> Directions
In the records, find every line with the word "file" and copy it out.

> Material to process
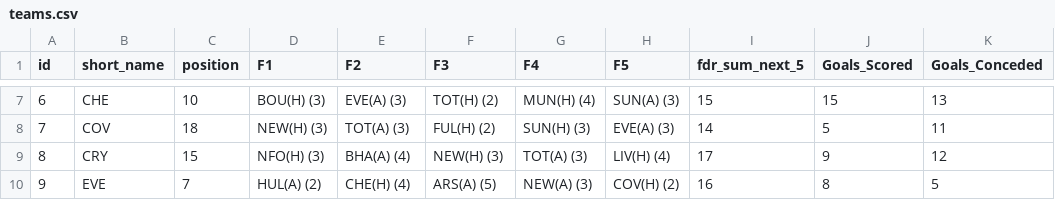
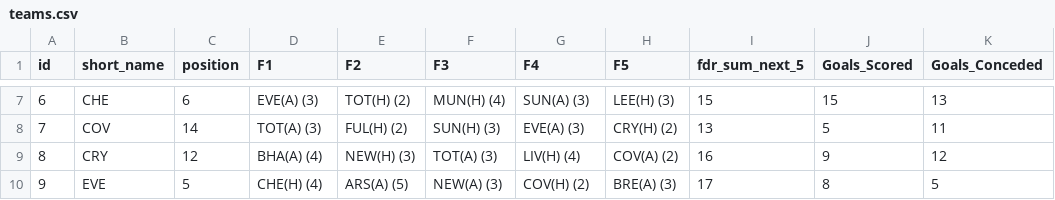
Before and after one commit to jishnuvb2/fplDataAnalysis, a CSV file: teams.csv, drawn as a sheet; only a part is shown, gaps mark what is left out; the diff covers the shown part only; the diff names each change by its address in the sheet, - before the commit and + after, or states it on an @@ line.

```diff
--- a/teams.csv
+++ b/teams.csv
-C7 (position): 10
+C7 (position): 6
-D7 (F1): BOU(H) (3)
+D7 (F1): EVE(A) (3)
-E7 (F2): EVE(A) (3)
+E7 (F2): TOT(H) (2)
-F7 (F3): TOT(H) (2)
+F7 (F3): MUN(H) (4)
-G7 (F4): MUN(H) (4)
+G7 (F4): SUN(A) (3)
-H7 (F5): SUN(A) (3)
+H7 (F5): LEE(H) (3)
-C8 (position): 18
+C8 (position): 14
-D8 (F1): NEW(H) (3)
+D8 (F1): TOT(A) (3)
-E8 (F2): TOT(A) (3)
+E8 (F2): FUL(H) (2)
-F8 (F3): FUL(H) (2)
+F8 (F3): SUN(H) (3)
-G8 (F4): SUN(H) (3)
+G8 (F4): EVE(A) (3)
-H8 (F5): EVE(A) (3)
+H8 (F5): CRY(H) (2)
-I8 (fdr_sum_next_5): 14
+I8 (fdr_sum_next_5): 13
-C9 (position): 15
+C9 (position): 12
-D9 (F1): NFO(H) (3)
+D9 (F1): BHA(A) (4)
-E9 (F2): BHA(A) (4)
+E9 (F2): NEW(H) (3)
-F9 (F3): NEW(H) (3)
+F9 (F3): TOT(A) (3)
-G9 (F4): TOT(A) (3)
+G9 (F4): LIV(H) (4)
-H9 (F5): LIV(H) (4)
+H9 (F5): COV(A) (2)
-I9 (fdr_sum_next_5): 17
+I9 (fdr_sum_next_5): 16
-C10 (position): 7
+C10 (position): 5
-D10 (F1): HUL(A) (2)
+D10 (F1): CHE(H) (4)
-E10 (F2): CHE(H) (4)
+E10 (F2): ARS(A) (5)
-F10 (F3): ARS(A) (5)
+F10 (F3): NEW(A) (3)
-G10 (F4): NEW(A) (3)
+G10 (F4): COV(H) (2)
-H10 (F5): COV(H) (2)
+H10 (F5): BRE(A) (3)
-I10 (fdr_sum_next_5): 16
+I10 (fdr_sum_next_5): 17
```
Also changed, not shown: 99 edited cells elsewhere in this file, players.csv.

> Exercise response
Before and after one commit to jishnuvb2/fplDataAnalysis, a CSV file: teams.csv, drawn as a sheet; only a part is shown, gaps mark what is left out; the diff covers the shown part only; the diff names each change by its address in the sheet, - before the commit and + after, or states it on an @@ line.
Also changed, not shown: 99 edited cells elsewhere in this file, players.csv.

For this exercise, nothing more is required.